The Secret Diary of Sarah Chamberlain by Sarah Norkus
Publisher: Living Ink
Genre: Action/Adventure, Contemporary, Historical, Suspense/Mystery, Inspirational
Length: Full Length (199 pgs)
Age Recommendation: 12+
Rating: 4 stars
Reviewed by Aloe
In the year 2008, fifteen year-old Emily Grace (Em) discovers a secret hiding place under a wooden plank in the attic of an old house in Petersburg. It conceals a 150 year-old-diary belonging to Sarah Chamberlain, the previous owner of the house. Carefully turning to the last entry, Em’s interest is piqued by the mention of missing confederate gold and a murder mystery. She slips the diary into the pocket of her capris.
As she reads the diary, Em is touched by Sarah’s deep love for her husband, Robert. Emotionally, Em’s life is spinning out of control and the diary is a welcome distraction. Each day her faith slips further and further away as she blames God for the many trials and tribulations she has had to endure. After rereading the last page and Robert’s senseless murder, she has one more reason to doubt God’s love for his creation.Em slips the diary back in her pocket planning to return it to the attic before helping her mother clean the old house in Petersburg.
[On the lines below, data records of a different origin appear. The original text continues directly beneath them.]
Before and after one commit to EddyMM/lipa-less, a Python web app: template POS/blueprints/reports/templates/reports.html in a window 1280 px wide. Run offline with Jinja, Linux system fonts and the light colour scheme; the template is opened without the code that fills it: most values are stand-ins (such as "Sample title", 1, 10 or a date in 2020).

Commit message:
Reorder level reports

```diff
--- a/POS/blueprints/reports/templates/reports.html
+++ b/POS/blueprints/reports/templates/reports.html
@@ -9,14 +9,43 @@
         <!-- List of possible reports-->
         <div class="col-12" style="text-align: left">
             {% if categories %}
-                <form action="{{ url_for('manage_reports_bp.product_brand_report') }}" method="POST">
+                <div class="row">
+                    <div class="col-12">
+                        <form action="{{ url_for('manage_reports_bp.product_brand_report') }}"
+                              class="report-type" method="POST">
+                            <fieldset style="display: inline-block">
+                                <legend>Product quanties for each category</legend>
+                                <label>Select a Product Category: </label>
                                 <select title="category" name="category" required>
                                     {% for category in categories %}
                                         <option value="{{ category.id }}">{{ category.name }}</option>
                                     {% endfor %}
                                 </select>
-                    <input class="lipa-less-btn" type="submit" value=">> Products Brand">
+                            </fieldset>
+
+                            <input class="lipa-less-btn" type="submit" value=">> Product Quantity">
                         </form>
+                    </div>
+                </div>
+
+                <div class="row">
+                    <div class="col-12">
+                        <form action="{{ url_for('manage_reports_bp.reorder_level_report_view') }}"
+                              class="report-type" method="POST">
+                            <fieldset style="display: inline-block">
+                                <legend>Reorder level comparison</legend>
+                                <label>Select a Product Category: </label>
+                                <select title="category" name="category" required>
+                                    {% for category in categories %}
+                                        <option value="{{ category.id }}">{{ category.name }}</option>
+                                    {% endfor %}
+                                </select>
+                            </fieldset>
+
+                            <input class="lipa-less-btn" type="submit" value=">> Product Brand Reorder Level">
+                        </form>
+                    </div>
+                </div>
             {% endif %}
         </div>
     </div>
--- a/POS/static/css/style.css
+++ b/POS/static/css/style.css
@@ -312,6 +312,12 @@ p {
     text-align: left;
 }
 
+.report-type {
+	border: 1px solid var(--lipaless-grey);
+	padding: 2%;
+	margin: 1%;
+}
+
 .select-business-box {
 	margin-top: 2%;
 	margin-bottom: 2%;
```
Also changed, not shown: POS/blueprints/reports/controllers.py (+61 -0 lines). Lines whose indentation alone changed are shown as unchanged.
While scrubbing black scuffmarks off the kitchen floor, Em has an emotional meltdown airing her list of grievances, including Robert’s murder, before God. As she shouts that she doesn’t believe he really exists, vertigo suddenly hits with a vengeance and she passes out. Regaining consciousness, Em is dumbfounded; the kitchen has been replaced by a nineteenth century parlor.
Imagine helping your mother clean up an old house that is part of the Historical Society’s inventory and finding a loose board that holds an old, old diary. Would you tell your mother and give it up or would you keep it and read it? Emily Grace (called Em) did what I would do: She kept it to read.
Ms. Norkus mixes Civil War history, time travel, slavery, and a modern girl all together in a story that I found fascinating. The more of the diary she reads, the more Em gets caught up in Sarah’s life. When she finds out Sarah’s husband dies at the hands of the military, she is devastated.
The author makes Em a young woman who has begun to fall away from God and her church. She doesn’t believe God is there. None of her prayers get answered. Reading about Sarah’s husband Robert dying makes her angry and she shouts at God, giving Him her whole list of grievances. Em is fifteen and I remember what puberty was like; I cried all the time. Em carries a lot of anger. What she didn’t expect was to be transported back in time. Apparently God does listen. Going back 150 years means things are quite different there. She finds Sarah and they take her in but she has no real plan to save Robert.
The author works with the National Society Daughters of the American Revolution, so her information about the times and practices of the era are accurate. The only hesitation I had about the story was that Em changes history while she’s there. And, any change you make in history would affect the future, but the only thing that really changed in the future was the diary and a sign. I had a difficult time believing nothing else was affected.
Overall, this is a very nice read and young women readers should find it fascinating. There’s history, the beginning of romance for Em and it has a happy ending. It also might lead them to read more about the Civil War era. The Christianity is lightly stated and not overwhelming. Why not give it a try and see what you think?